Jian Kia Chen was stopped on Interstate 10 on February 20 after buying the rounds at the Crossroads of the West Gun Show at the Arizona State Fairgrounds in Phoenix, court records show. He'd flown to the United States two days earlier from Taiwan on a visitor's visa. Federal law makes it illegal for foreign visitors to possess ammunition unless they have a hunting license or are participating in a competitive shooting event.
During a search, Chen's vehicle also allegedly contained a "large amount of machine gun parts," but a federal booking sheet doesn't state where he obtained those parts.
"I guess that means the system's working." — Bob Templeton, owner of the Crossroads of the West Gun Show, on the bust of a Taiwanese national who's been charged with buying 17,204 rounds of ammo illegally at last month's Crossroads show.
The buy didn't fall into the "gun-show loophole" that President Obama and some lawmakers want to close because the purchase of ammo isn't regulated. That is, no background check or identification is required to buy ammo.
But local gun-control activist Geraldine Hills tells New Times that the foreign national probably chose the gun show over a Walmart or Cabela's because "it's another step of un-regulation."
A federal firearms-license holder, such as Walmart, has its purchases regularly reviewed by the government, and a large purchase might be red-flagged, says Hills, who founded the group Arizonans for Gun Safety. Plus, American gun shows have a reputation worldwide for being soft on gun sales, which was "probably a contributing factor in the decision to go there."

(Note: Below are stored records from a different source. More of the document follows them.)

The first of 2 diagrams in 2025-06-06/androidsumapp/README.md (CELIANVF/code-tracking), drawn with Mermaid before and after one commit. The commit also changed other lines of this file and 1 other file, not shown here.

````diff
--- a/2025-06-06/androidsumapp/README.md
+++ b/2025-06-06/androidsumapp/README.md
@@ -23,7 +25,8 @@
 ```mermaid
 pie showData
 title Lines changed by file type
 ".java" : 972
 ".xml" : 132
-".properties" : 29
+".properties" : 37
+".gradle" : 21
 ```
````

On the other hand, it may have been that Chen believed he was getting a good price.
Records show that Chen flew to Los Angeles on February 18, then drove to Phoenix with the intent of purchasing weapon parts and ammunition. U.S. Homeland Security Investigations already had identified Chen as a possible firearms purchaser before he went to the show. HSI agents watched as Chen purchased 17,204 rounds of 9-mm ammo in 17 cartons from a vendor.
Records don't state how Chen paid for the ammo but presumably it was with cash, because using a credit card might require showing an ID, which would have tipped off a seller to the fact that Chen was a foreign national.
The vendor, Miwall Corp, which specializes in inexpensive reloaded ammunition, declined comment. Miwall does business almost exclusively at gun shows.
A booking sheet states that after Chen drove from the gun show on eastbound Interstate 10, "his vehicle struck a piece of metal" as local police watched. (Apparently, the metal in the road was no accident.) Chen, who had a Taiwanese passport on him, reportedly admitted he had the weapons parts and ammo in the vehicle.
He's being charged with illegal possession of the ammo, but an indictment filed this week doesn't mention the machine-gun parts.
Bob Templeton, owner of the California-based Crossroads gun show, says he doesn't believe that "machine-gun parts," if that's what they were, could have been purchased at the gun show because such parts are illegal.
Templeton says he believes the suspect was attracted to the gun show only because of the availability of the ammo and the price. A store like Walmart might not have had 17,000 rounds of 9-mm ammo on hand, he surmises.
The gun-show owner says HSI agents routinely monitors gun shows like his for illegal activity. If someone was caught making an improper purchase, "I guess that means the system's working," he says.
Chen was ordered held in detention until his trial because he is considered a flight risk.
After he was read his Miranda rights, Chen told agents that he was heading to Las Vegas for the next part of the operation, HSI says. The machine-gun parts were to be smuggled to Taiwan while the ammo was destined for resale in the United States with the help of a woman he identified only as "Angela."
Chen's scheduled for an arraignment in Arizona U.S. District Court on Wednesday.